**** Records for the task

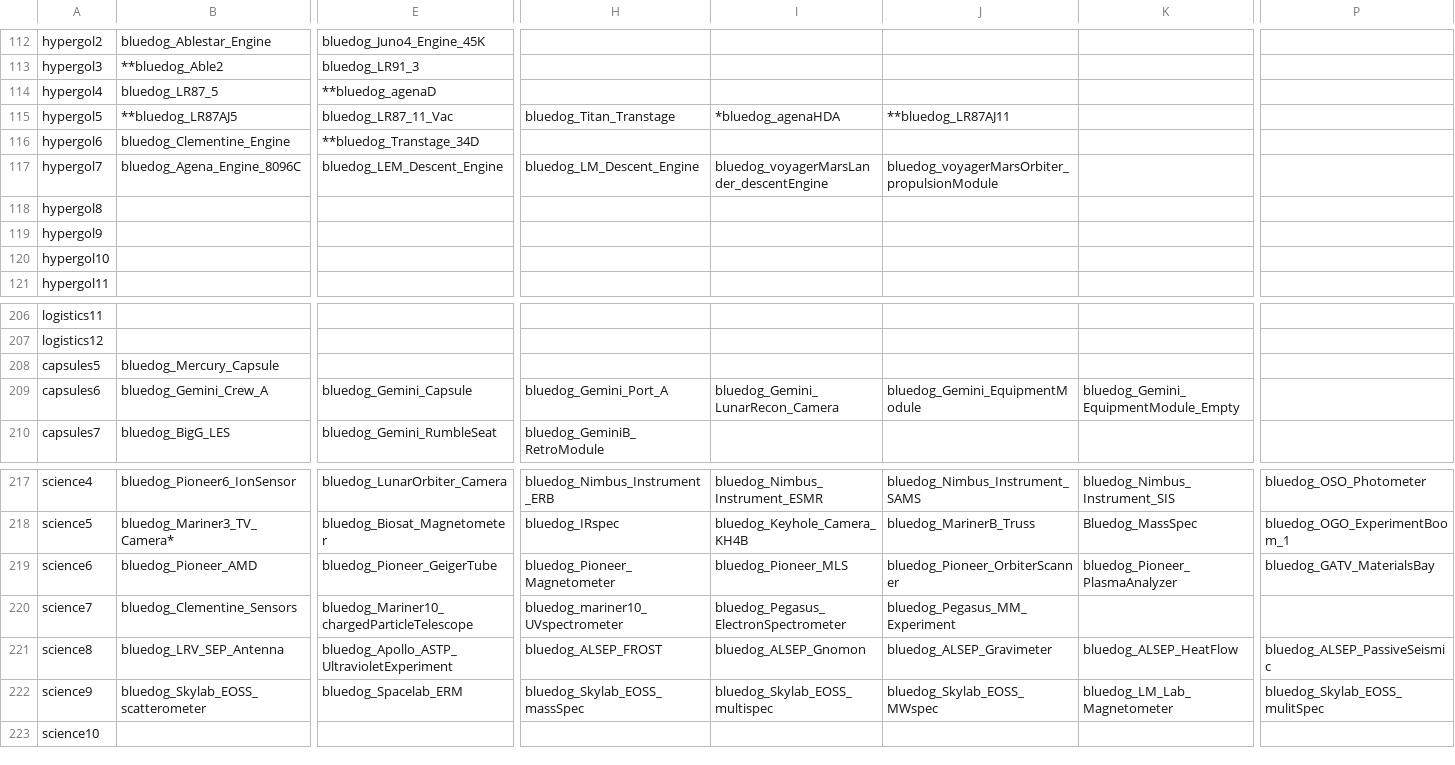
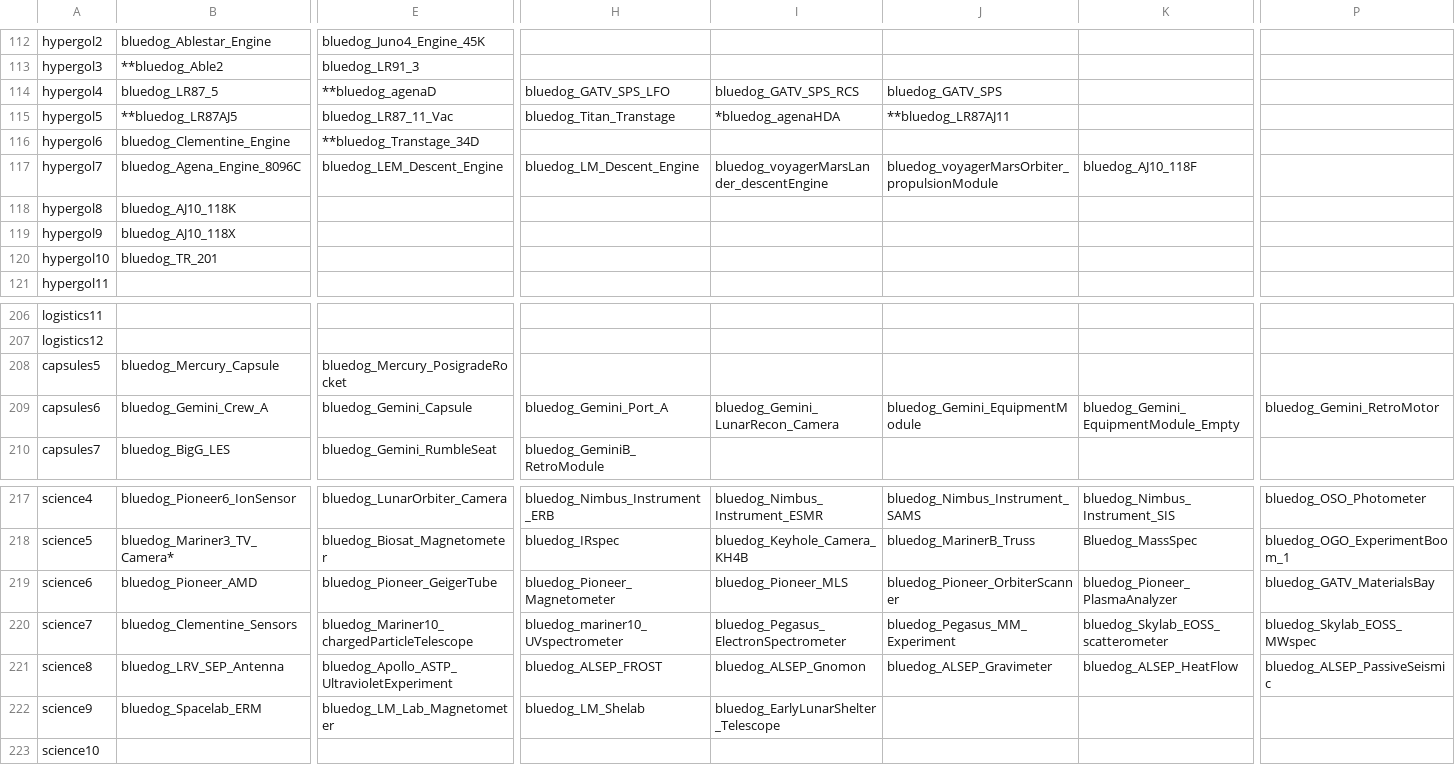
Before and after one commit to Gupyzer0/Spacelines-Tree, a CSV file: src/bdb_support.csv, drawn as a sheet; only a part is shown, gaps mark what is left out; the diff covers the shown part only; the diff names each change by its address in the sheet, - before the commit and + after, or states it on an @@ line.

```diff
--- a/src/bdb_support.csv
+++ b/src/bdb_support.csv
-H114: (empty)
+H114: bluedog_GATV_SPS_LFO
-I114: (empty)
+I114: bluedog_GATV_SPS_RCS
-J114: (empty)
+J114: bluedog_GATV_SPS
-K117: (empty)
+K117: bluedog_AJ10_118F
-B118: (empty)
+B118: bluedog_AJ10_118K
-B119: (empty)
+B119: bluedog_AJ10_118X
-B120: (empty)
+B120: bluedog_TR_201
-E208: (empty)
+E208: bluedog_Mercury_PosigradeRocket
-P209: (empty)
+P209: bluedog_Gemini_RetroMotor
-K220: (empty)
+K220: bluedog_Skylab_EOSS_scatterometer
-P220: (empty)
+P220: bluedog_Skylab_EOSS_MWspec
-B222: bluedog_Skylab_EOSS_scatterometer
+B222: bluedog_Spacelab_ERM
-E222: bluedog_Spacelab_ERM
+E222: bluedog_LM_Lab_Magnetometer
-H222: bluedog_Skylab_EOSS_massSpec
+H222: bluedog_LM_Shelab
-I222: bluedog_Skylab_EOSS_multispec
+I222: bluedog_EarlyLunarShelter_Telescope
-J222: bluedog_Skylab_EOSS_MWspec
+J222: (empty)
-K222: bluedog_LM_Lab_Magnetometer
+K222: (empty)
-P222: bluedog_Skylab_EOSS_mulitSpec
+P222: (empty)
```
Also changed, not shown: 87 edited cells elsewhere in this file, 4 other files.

********

The answer is the whole listing above, written out verbatim, without its pictures.

= Solution =
Before and after one commit to Gupyzer0/Spacelines-Tree, a CSV file: src/bdb_support.csv, drawn as a sheet; only a part is shown, gaps mark what is left out; the diff covers the shown part only; the diff names each change by its address in the sheet, - before the commit and + after, or states it on an @@ line.

```diff
--- a/src/bdb_support.csv
+++ b/src/bdb_support.csv
-H114: (empty)
+H114: bluedog_GATV_SPS_LFO
-I114: (empty)
+I114: bluedog_GATV_SPS_RCS
-J114: (empty)
+J114: bluedog_GATV_SPS
-K117: (empty)
+K117: bluedog_AJ10_118F
-B118: (empty)
+B118: bluedog_AJ10_118K
-B119: (empty)
+B119: bluedog_AJ10_118X
-B120: (empty)
+B120: bluedog_TR_201
-E208: (empty)
+E208: bluedog_Mercury_PosigradeRocket
-P209: (empty)
+P209: bluedog_Gemini_RetroMotor
-K220: (empty)
+K220: bluedog_Skylab_EOSS_scatterometer
-P220: (empty)
+P220: bluedog_Skylab_EOSS_MWspec
-B222: bluedog_Skylab_EOSS_scatterometer
+B222: bluedog_Spacelab_ERM
-E222: bluedog_Spacelab_ERM
+E222: bluedog_LM_Lab_Magnetometer
-H222: bluedog_Skylab_EOSS_massSpec
+H222: bluedog_LM_Shelab
-I222: bluedog_Skylab_EOSS_multispec
+I222: bluedog_EarlyLunarShelter_Telescope
-J222: bluedog_Skylab_EOSS_MWspec
+J222: (empty)
-K222: bluedog_LM_Lab_Magnetometer
+K222: (empty)
-P222: bluedog_Skylab_EOSS_mulitSpec
+P222: (empty)
```
Also changed, not shown: 87 edited cells elsewhere in this file, 4 other files.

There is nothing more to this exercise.